BRIEF: Exclude the pictures from your copy, and reproduce each entry below verbatim.
*** DATA SHOWN Section Begins ***
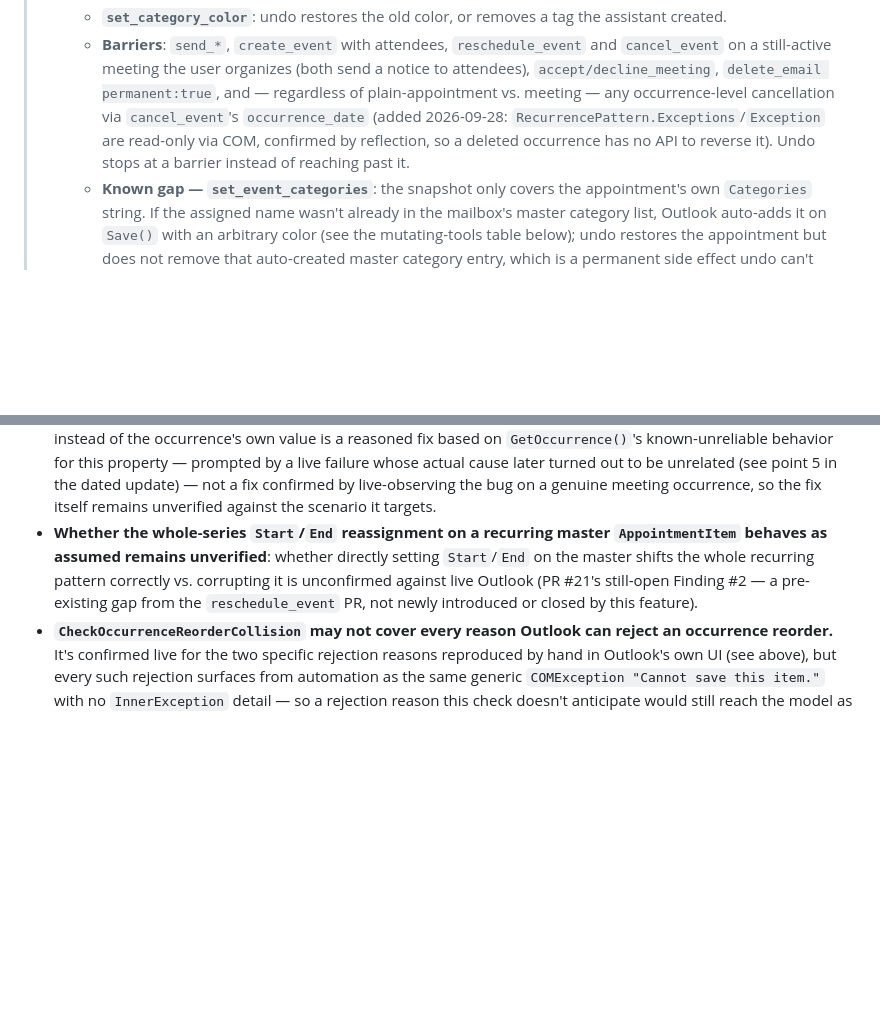
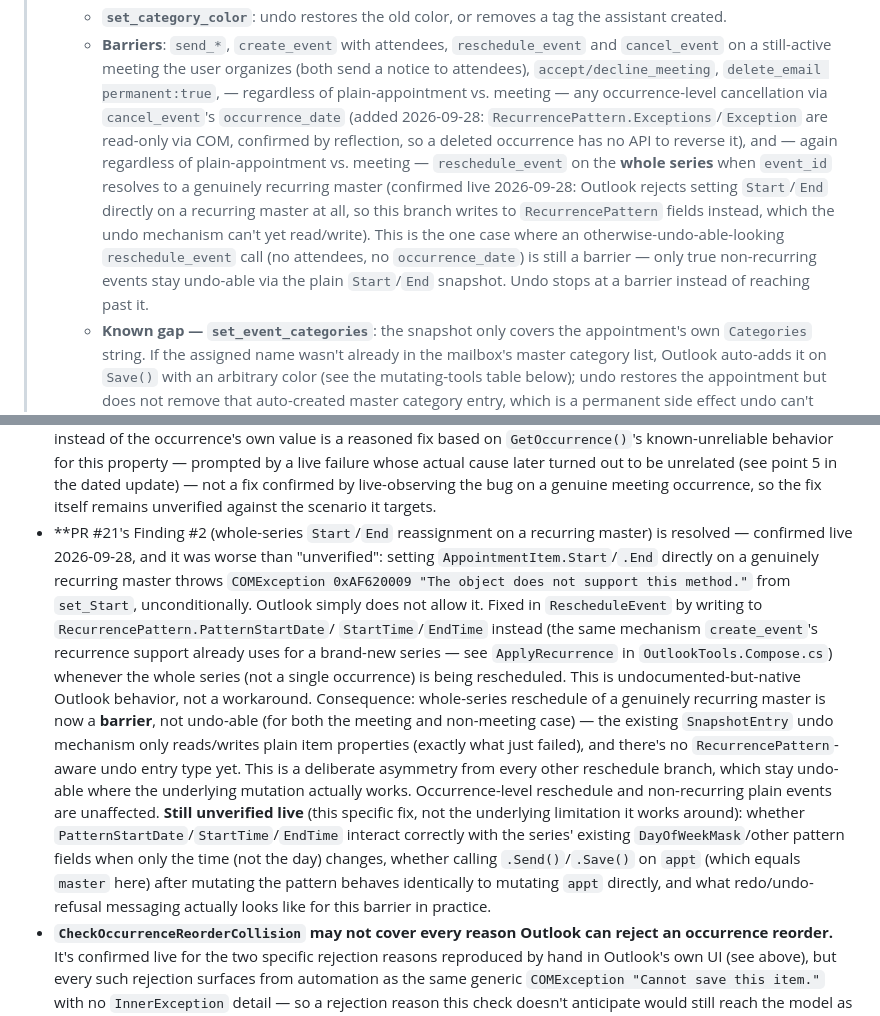
Before and after one commit to ItayElizur/opendocs, a Markdown page: docs/ai-tool-surface.md, 2 parts joined by grey strips. Drawn GitHub-style; blank space fills up the shorter version.

Commit message:
docs(outlook): resolve PR #21 Finding #2, document whole-series reschedule fix
Confirmed live: setting AppointmentItem.Start/.End directly on a
recurring master throws unconditionally (COMException 0xAF620009) -
previously documented as merely "unverified," now known broken and
fixed via RecurrencePattern.PatternStartDate/StartTime/EndTime. Also
documents the resulting undo-barrier asymmetry (whole-series reschedule
of a genuinely recurring master is a barrier; non-recurring events and
occurrence-level reschedule stay undo-able) in the Barriers list and
undo_last_action's table row.

Co-Authored-By: Claude Sonnet 5 <noreply@anthropic.com>

```diff
--- a/docs/ai-tool-surface.md
+++ b/docs/ai-tool-surface.md
@@ -515,12 +515,20 @@ section (added 2026-08-27) has no genoffice counterpart and mirrors
 >   - **Barriers**: `send_*`, `create_event` with attendees, `reschedule_event`
 >     and `cancel_event` on a still-active meeting the user organizes (both
 >     send a notice to attendees), `accept/decline_meeting`, `delete_email
->     permanent:true`, and — regardless of plain-appointment vs. meeting —
->     any occurrence-level cancellation via `cancel_event`'s `occurrence_date`
+>     permanent:true`, — regardless of plain-appointment vs. meeting — any
+>     occurrence-level cancellation via `cancel_event`'s `occurrence_date`
 >     (added 2026-09-28: `RecurrencePattern.Exceptions`/`Exception` are
 >     read-only via COM, confirmed by reflection, so a deleted occurrence has
->     no API to reverse it). Undo stops at a barrier instead of reaching past
->     it.
+>     no API to reverse it), and — again regardless of plain-appointment vs.
+>     meeting — `reschedule_event` on the **whole series** when `event_id`
+>     resolves to a genuinely recurring master (confirmed live 2026-09-28:
+>     Outlook rejects setting `Start`/`End` directly on a recurring master at
+>     all, so this branch writes to `RecurrencePattern` fields instead, which
+>     the undo mechanism can't yet read/write). This is the one case where an
+>     otherwise-undo-able-looking `reschedule_event` call (no attendees, no
+>     `occurrence_date`) is still a barrier — only true non-recurring events
+>     stay undo-able via the plain `Start`/`End` snapshot. Undo stops at a
+>     barrier instead of reaching past it.
 >   - **Known gap — `set_event_categories`**: the snapshot only covers the
 >     appointment's own `Categories` string. If the assigned name wasn't
 >     already in the mailbox's master category list, Outlook auto-adds it
@@ -1209,12 +1217,30 @@ own UI). What remains unconfirmed:
   actual cause later turned out to be unrelated (see point 5 in the dated update) —
   not a fix confirmed by live-observing the bug on a genuine meeting occurrence, so
   the fix itself remains unverified against the scenario it targets.
-- **Whether the whole-series `Start`/`End` reassignment on a recurring master
-  `AppointmentItem` behaves as assumed remains unverified**: whether directly
-  setting `Start`/`End` on the master shifts the whole recurring pattern correctly
-  vs. corrupting it is unconfirmed against live Outlook (PR #21's still-open
-  Finding #2 — a pre-existing gap from the `reschedule_event` PR, not newly
-  introduced or closed by this feature).
+- **PR #21's Finding #2 (whole-series `Start`/`End` reassignment on a recurring
+  master) is resolved — confirmed live 2026-09-28, and it was worse than
+  "unverified": setting `AppointmentItem.Start`/`.End` directly on a genuinely
+  recurring master throws `COMException 0xAF620009 "The object does not support
+  this method."` from `set_Start`, unconditionally. Outlook simply does not allow
+  it. Fixed in `RescheduleEvent` by writing to `RecurrencePattern.PatternStartDate`/
+  `StartTime`/`EndTime` instead (the same mechanism `create_event`'s recurrence
+  support already uses for a brand-new series — see `ApplyRecurrence` in
+  `OutlookTools.Compose.cs`) whenever the whole series (not a single occurrence) is
+  being rescheduled. This is undocumented-but-native Outlook behavior, not a
+  workaround. Consequence: whole-series reschedule of a genuinely recurring master
+  is now a **barrier**, not undo-able (for both the meeting and non-meeting case) —
+  the existing `SnapshotEntry` undo mechanism only reads/writes plain item
+  properties (exactly what just failed), and there's no `RecurrencePattern`-aware
+  undo entry type yet. This is a deliberate asymmetry from every other reschedule
+  branch, which stay undo-able where the underlying mutation actually works.
+  Occurrence-level reschedule and non-recurring plain events are unaffected.
+  **Still unverified live** (this specific fix, not the underlying limitation it
+  works around): whether `PatternStartDate`/`StartTime`/`EndTime` interact
+  correctly with the series' existing `DayOfWeekMask`/other pattern fields when
+  only the time (not the day) changes, whether calling `.Send()`/`.Save()` on
+  `appt` (which equals `master` here) after mutating the pattern behaves
+  identically to mutating `appt` directly, and what redo/undo-refusal messaging
+  actually looks like for this barrier in practice.
 - **`CheckOccurrenceReorderCollision` may not cover every reason Outlook can reject an
   occurrence reorder.** It's confirmed live for the two specific rejection reasons
   reproduced by hand in Outlook's own UI (see above), but every such rejection surfaces
```
Also changed, not shown: other parts of docs/ai-tool-surface.md (+1 -1 lines).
*** DATA SHOWN Section Ends ***
RESPONSE AREA:
Before and after one commit to ItayElizur/opendocs, a Markdown page: docs/ai-tool-surface.md, 2 parts joined by grey strips. Drawn GitHub-style; blank space fills up the shorter version.

Commit message:
docs(outlook): resolve PR #21 Finding #2, document whole-series reschedule fix
Confirmed live: setting AppointmentItem.Start/.End directly on a
recurring master throws unconditionally (COMException 0xAF620009) -
previously documented as merely "unverified," now known broken and
fixed via RecurrencePattern.PatternStartDate/StartTime/EndTime. Also
documents the resulting undo-barrier asymmetry (whole-series reschedule
of a genuinely recurring master is a barrier; non-recurring events and
occurrence-level reschedule stay undo-able) in the Barriers list and
undo_last_action's table row.

Co-Authored-By: Claude Sonnet 5 <noreply@anthropic.com>

```diff
--- a/docs/ai-tool-surface.md
+++ b/docs/ai-tool-surface.md
@@ -515,12 +515,20 @@ section (added 2026-08-27) has no genoffice counterpart and mirrors
 >   - **Barriers**: `send_*`, `create_event` with attendees, `reschedule_event`
 >     and `cancel_event` on a still-active meeting the user organizes (both
 >     send a notice to attendees), `accept/decline_meeting`, `delete_email
->     permanent:true`, and — regardless of plain-appointment vs. meeting —
->     any occurrence-level cancellation via `cancel_event`'s `occurrence_date`
+>     permanent:true`, — regardless of plain-appointment vs. meeting — any
+>     occurrence-level cancellation via `cancel_event`'s `occurrence_date`
 >     (added 2026-09-28: `RecurrencePattern.Exceptions`/`Exception` are
 >     read-only via COM, confirmed by reflection, so a deleted occurrence has
->     no API to reverse it). Undo stops at a barrier instead of reaching past
->     it.
+>     no API to reverse it), and — again regardless of plain-appointment vs.
+>     meeting — `reschedule_event` on the **whole series** when `event_id`
+>     resolves to a genuinely recurring master (confirmed live 2026-09-28:
+>     Outlook rejects setting `Start`/`End` directly on a recurring master at
+>     all, so this branch writes to `RecurrencePattern` fields instead, which
+>     the undo mechanism can't yet read/write). This is the one case where an
+>     otherwise-undo-able-looking `reschedule_event` call (no attendees, no
+>     `occurrence_date`) is still a barrier — only true non-recurring events
+>     stay undo-able via the plain `Start`/`End` snapshot. Undo stops at a
+>     barrier instead of reaching past it.
 >   - **Known gap — `set_event_categories`**: the snapshot only covers the
 >     appointment's own `Categories` string. If the assigned name wasn't
 >     already in the mailbox's master category list, Outlook auto-adds it
@@ -1209,12 +1217,30 @@ own UI). What remains unconfirmed:
   actual cause later turned out to be unrelated (see point 5 in the dated update) —
   not a fix confirmed by live-observing the bug on a genuine meeting occurrence, so
   the fix itself remains unverified against the scenario it targets.
-- **Whether the whole-series `Start`/`End` reassignment on a recurring master
-  `AppointmentItem` behaves as assumed remains unverified**: whether directly
-  setting `Start`/`End` on the master shifts the whole recurring pattern correctly
-  vs. corrupting it is unconfirmed against live Outlook (PR #21's still-open
-  Finding #2 — a pre-existing gap from the `reschedule_event` PR, not newly
-  introduced or closed by this feature).
+- **PR #21's Finding #2 (whole-series `Start`/`End` reassignment on a recurring
+  master) is resolved — confirmed live 2026-09-28, and it was worse than
+  "unverified": setting `AppointmentItem.Start`/`.End` directly on a genuinely
+  recurring master throws `COMException 0xAF620009 "The object does not support
+  this method."` from `set_Start`, unconditionally. Outlook simply does not allow
+  it. Fixed in `RescheduleEvent` by writing to `RecurrencePattern.PatternStartDate`/
+  `StartTime`/`EndTime` instead (the same mechanism `create_event`'s recurrence
+  support already uses for a brand-new series — see `ApplyRecurrence` in
+  `OutlookTools.Compose.cs`) whenever the whole series (not a single occurrence) is
+  being rescheduled. This is undocumented-but-native Outlook behavior, not a
+  workaround. Consequence: whole-series reschedule of a genuinely recurring master
+  is now a **barrier**, not undo-able (for both the meeting and non-meeting case) —
+  the existing `SnapshotEntry` undo mechanism only reads/writes plain item
+  properties (exactly what just failed), and there's no `RecurrencePattern`-aware
+  undo entry type yet. This is a deliberate asymmetry from every other reschedule
+  branch, which stay undo-able where the underlying mutation actually works.
+  Occurrence-level reschedule and non-recurring plain events are unaffected.
+  **Still unverified live** (this specific fix, not the underlying limitation it
+  works around): whether `PatternStartDate`/`StartTime`/`EndTime` interact
+  correctly with the series' existing `DayOfWeekMask`/other pattern fields when
+  only the time (not the day) changes, whether calling `.Send()`/`.Save()` on
+  `appt` (which equals `master` here) after mutating the pattern behaves
+  identically to mutating `appt` directly, and what redo/undo-refusal messaging
+  actually looks like for this barrier in practice.
 - **`CheckOccurrenceReorderCollision` may not cover every reason Outlook can reject an
   occurrence reorder.** It's confirmed live for the two specific rejection reasons
   reproduced by hand in Outlook's own UI (see above), but every such rejection surfaces
```
Also changed, not shown: other parts of docs/ai-tool-surface.md (+1 -1 lines).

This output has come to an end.